a C on the list. Depending on the time of year more
migrants will be observed. Please report any new sightings
not found on the list.
In 1929 the Oasis of Mara was descried as a fan
palm oasis with four ponds which regularly
overflowed about a half mile to the north out into
the desert. We now know that the Oasis of Mara
formed along the Pinto Mountain Faultline
approximately 9,000 years ago and water has been
available since. Undoubtedly, birds immediately
found this water source.

The Oasis offers all the essentials for migrating
birds such as food and water, and cover, to rest,
escape predators, get out of the sun, and in the
springtime a place to nest. The Oasis can be seen
from above, and from far away, with the mile-long
green line of Washingtonia palms saying “land
here”.

Over the years there have been 180 different types
of birds documented here on our grounds, 127 of
which have been added to the eBird database.

We invite you to come birding at the 29 Palms Inn,
and to participate by submitting all observations to
the eBird database. This database provides
scientists, researchers and naturalists with real-
time data about bird distribution and by submitting
your findings it not only allows researchers to learn
more about the birds you find, but also, and equally
important, the birds the you didn't find in the area.
All of this information combined helps researchers
better understand bird behavior in response to
environmental change.

This checklist is a quick look at what one might
expect to find as you stroll the grounds of the Inn
or take the Oasis of Mara Nature Trail from the
Joshua Tree National Park Visitors Center. The
most common types are marked with a C on the
list. Depending on the time of year more migrants
will be observed. Please report any new sightings
not found on the list.
In 1929 the Oasis of Mara was
descried as a fan palm oasis with
four ponds which regularly
overflowed about a half mile to
the north out into the desert. We
now know that the Oasis of Mara
formed along the Pinto Mountain
Faultline approximately 9,000
years ago and water has been
available since. Undoubtedly, birds
immediately found this water
source.

The Oasis offers all the essentials
for migrating birds such as food
and water, and cover, to rest,
escape predators, get out of the
sun, and in the springtime a place
to nest. The Oasis can be seen
from above, and from far away,
with the mile-long green line of
Washingtonia palms saying “land
here”.

Over the years there have been
180 different types of birds
documented here on our grounds,
127 of which have been added to
the eBird database.

We invite you to come birding at
the 29 Palms Inn, and to
participate by submitting all
observations to the eBird
database. This database provides
scientists, researchers and
naturalists with real-time data
about bird distribution and by
submitting your findings it not
only allows researchers to learn
more about the birds you find, but
also, and equally important, the
birds the you didn't find in the
area.
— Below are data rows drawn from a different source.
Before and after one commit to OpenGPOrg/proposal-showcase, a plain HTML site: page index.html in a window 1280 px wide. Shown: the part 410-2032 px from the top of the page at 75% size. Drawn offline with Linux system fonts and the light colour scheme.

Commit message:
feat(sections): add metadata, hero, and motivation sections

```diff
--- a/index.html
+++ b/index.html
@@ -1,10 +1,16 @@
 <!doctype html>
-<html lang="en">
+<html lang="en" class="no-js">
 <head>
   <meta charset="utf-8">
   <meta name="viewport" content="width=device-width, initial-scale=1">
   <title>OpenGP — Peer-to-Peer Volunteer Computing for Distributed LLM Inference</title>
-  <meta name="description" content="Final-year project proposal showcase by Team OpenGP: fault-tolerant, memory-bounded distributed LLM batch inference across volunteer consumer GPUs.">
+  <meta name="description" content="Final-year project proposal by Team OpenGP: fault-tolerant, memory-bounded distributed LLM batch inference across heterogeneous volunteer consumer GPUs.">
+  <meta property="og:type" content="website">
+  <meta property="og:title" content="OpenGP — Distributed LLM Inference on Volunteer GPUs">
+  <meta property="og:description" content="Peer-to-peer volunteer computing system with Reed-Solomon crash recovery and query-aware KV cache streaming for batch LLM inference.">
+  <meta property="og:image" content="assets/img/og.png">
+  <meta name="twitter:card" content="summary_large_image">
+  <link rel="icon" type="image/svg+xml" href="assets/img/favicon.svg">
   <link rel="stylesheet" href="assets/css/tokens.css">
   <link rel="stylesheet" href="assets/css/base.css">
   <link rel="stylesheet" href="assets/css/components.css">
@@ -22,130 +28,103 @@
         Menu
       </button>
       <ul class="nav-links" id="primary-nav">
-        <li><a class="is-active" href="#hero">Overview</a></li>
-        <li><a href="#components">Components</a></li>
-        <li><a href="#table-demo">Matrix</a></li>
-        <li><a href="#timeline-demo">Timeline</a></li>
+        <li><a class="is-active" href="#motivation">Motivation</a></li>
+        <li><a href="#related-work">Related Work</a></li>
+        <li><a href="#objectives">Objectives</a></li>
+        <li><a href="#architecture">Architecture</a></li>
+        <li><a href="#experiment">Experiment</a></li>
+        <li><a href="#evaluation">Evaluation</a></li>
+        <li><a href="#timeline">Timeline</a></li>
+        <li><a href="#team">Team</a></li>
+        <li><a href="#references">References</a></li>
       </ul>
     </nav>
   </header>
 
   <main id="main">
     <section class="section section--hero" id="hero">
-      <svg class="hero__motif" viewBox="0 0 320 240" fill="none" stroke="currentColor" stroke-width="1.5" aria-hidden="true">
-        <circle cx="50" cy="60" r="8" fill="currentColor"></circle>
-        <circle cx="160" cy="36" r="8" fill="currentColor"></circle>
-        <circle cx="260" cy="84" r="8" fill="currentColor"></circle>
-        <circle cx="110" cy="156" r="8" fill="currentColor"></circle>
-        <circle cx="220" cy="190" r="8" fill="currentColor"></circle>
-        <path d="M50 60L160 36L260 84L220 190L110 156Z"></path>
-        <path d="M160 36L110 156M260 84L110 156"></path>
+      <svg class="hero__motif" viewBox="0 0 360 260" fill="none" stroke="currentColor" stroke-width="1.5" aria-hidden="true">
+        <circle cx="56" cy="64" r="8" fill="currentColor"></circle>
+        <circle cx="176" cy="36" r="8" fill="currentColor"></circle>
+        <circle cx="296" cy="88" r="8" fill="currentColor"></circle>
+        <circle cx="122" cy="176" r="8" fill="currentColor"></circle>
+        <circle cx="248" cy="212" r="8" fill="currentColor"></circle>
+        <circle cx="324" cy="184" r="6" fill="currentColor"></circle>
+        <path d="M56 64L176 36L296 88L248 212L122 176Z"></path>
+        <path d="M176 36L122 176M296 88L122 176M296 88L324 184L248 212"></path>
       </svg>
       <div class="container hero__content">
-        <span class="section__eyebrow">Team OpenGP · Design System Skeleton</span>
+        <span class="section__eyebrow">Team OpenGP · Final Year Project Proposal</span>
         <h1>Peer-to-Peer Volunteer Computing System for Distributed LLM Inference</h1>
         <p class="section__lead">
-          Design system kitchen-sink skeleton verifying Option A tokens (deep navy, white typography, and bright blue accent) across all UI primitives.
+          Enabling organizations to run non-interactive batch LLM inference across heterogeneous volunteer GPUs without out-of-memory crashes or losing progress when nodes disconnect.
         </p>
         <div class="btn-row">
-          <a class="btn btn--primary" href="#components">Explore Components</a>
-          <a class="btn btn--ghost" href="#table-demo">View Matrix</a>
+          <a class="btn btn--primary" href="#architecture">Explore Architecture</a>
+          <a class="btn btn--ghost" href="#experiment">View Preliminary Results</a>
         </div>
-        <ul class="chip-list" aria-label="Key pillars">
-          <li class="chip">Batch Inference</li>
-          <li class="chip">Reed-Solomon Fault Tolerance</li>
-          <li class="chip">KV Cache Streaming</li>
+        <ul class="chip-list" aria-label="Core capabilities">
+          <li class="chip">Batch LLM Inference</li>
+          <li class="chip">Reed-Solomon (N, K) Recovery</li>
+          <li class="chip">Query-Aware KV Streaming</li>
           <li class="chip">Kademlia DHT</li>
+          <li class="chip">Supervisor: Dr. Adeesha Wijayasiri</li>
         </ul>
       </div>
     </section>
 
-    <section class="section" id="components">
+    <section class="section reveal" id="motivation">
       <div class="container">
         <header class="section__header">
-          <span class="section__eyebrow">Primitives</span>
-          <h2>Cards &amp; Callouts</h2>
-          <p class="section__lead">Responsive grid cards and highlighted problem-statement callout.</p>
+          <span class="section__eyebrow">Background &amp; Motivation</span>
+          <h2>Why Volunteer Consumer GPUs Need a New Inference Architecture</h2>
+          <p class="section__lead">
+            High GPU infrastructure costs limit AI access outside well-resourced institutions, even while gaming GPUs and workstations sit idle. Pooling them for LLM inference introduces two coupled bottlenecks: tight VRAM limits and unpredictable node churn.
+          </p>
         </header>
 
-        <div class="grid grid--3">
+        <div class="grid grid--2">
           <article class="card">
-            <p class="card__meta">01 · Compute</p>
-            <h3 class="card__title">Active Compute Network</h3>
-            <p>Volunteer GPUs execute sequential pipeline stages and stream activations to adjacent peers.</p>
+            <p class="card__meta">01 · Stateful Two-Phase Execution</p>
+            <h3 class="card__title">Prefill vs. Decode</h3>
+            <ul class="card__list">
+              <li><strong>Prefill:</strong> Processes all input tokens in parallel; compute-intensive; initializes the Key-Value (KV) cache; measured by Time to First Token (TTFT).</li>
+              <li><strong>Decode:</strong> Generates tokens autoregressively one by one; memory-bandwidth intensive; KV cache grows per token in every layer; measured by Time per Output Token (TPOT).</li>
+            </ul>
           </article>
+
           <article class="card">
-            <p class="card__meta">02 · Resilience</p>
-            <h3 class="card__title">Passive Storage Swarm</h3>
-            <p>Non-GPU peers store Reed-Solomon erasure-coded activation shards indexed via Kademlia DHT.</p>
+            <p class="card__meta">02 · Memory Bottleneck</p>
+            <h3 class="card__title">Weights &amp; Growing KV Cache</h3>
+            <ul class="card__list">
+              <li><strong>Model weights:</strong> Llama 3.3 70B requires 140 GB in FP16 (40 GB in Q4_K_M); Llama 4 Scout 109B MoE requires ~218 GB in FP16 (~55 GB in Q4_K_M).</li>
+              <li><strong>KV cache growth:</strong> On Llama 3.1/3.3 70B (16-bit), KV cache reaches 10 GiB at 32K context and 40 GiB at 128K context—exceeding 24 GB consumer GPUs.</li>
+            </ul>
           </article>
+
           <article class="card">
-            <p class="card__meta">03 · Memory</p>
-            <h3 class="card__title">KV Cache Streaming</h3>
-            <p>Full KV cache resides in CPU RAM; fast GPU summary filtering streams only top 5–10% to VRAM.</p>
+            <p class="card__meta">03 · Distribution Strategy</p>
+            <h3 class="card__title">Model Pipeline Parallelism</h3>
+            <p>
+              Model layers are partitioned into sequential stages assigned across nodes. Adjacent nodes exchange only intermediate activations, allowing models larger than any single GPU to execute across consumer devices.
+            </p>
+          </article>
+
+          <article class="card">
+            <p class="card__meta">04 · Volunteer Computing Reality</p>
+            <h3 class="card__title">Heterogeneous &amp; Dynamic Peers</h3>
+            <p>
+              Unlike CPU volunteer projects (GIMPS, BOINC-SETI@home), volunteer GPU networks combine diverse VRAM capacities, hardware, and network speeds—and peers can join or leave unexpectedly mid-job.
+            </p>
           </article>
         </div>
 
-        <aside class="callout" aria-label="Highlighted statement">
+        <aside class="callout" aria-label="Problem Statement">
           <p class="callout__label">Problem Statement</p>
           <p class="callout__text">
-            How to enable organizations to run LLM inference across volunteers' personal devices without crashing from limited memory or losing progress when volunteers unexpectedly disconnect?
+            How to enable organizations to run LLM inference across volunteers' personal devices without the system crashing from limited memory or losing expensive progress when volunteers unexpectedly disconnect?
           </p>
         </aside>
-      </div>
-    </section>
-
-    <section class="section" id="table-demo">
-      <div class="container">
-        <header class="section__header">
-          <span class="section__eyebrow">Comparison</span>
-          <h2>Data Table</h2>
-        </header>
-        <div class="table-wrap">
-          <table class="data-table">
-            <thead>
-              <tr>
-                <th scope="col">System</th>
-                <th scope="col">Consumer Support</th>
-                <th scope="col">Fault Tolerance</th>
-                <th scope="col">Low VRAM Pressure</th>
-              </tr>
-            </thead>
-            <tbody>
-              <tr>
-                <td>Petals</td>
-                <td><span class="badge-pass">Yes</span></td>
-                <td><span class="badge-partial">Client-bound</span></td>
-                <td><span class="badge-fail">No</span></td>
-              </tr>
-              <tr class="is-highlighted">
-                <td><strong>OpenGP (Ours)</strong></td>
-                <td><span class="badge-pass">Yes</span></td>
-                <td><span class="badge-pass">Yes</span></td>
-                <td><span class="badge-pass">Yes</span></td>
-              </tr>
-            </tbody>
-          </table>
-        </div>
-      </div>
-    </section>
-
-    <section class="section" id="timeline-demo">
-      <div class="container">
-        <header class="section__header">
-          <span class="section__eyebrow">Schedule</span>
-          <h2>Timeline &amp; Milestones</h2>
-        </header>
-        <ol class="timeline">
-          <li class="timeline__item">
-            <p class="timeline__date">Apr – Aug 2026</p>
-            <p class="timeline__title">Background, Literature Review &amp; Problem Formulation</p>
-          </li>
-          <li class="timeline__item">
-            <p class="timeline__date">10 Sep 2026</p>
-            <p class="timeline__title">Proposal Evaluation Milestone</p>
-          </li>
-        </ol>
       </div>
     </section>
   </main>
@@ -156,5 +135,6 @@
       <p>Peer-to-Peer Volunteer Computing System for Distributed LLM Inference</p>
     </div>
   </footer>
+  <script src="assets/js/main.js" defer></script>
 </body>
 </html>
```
All of this information
combined helps researchers better
understand bird behavior in
response to environmental
change.

This checklist is a quick look at
what one might expect to find as
you stroll the grounds of the Inn
or take the Oasis of Mara Nature
Trail from the Joshua Tree
National Park Visitors Center.
The most common types are
marked with a C on the list.
Depending on the time of year
more migrants will be observed.
Please report any new sightings
not found on the list.

Instagram Icom
Facebook Icon
Twitter Icon
Google Plus icon